◆ Work to be completed: Search the records for "builder" and copy each line that holds it.

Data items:
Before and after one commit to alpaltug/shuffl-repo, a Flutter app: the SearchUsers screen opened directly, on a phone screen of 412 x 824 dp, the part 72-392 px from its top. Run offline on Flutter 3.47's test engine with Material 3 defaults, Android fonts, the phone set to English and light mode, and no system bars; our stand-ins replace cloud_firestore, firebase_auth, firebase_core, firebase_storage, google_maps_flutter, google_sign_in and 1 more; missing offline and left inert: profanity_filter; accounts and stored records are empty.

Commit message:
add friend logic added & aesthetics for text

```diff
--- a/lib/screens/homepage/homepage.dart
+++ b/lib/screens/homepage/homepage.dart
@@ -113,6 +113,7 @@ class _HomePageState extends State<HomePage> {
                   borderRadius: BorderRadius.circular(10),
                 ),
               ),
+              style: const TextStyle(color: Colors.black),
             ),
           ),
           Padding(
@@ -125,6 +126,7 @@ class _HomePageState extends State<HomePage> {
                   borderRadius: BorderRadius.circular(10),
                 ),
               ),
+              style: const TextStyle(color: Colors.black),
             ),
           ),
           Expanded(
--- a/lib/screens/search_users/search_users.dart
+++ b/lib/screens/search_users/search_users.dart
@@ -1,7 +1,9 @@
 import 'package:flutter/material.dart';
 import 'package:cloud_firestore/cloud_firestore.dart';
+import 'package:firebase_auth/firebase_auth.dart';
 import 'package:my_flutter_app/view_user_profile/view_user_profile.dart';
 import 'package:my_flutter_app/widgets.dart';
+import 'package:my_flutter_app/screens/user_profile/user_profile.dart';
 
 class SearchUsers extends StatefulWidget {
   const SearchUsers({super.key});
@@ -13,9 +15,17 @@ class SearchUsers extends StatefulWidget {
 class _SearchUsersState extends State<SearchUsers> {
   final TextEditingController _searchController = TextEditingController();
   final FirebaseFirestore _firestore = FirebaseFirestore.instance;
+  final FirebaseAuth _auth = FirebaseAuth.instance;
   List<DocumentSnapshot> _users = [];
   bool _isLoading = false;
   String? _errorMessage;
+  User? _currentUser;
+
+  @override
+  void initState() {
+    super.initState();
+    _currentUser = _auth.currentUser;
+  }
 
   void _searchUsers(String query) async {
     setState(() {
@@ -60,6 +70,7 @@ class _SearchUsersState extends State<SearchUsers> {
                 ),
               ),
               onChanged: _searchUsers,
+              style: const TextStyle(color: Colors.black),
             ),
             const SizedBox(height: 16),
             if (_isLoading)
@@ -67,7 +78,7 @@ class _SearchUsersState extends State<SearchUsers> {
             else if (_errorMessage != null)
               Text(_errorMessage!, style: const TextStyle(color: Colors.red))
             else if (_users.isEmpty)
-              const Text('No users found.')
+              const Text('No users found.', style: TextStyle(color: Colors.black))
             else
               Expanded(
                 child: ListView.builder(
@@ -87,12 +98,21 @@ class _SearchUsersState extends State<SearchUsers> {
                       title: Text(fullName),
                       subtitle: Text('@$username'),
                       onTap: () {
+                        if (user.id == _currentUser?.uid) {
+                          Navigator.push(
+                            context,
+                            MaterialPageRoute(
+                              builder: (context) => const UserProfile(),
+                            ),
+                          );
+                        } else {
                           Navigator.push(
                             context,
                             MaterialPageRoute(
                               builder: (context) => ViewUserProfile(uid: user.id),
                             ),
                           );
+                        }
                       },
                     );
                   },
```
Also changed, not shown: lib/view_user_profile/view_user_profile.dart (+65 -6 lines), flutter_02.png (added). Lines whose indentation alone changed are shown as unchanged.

◆ Written solution:
                 child: ListView.builder(
+                              builder: (context) => const UserProfile(),
                               builder: (context) => ViewUserProfile(uid: user.id),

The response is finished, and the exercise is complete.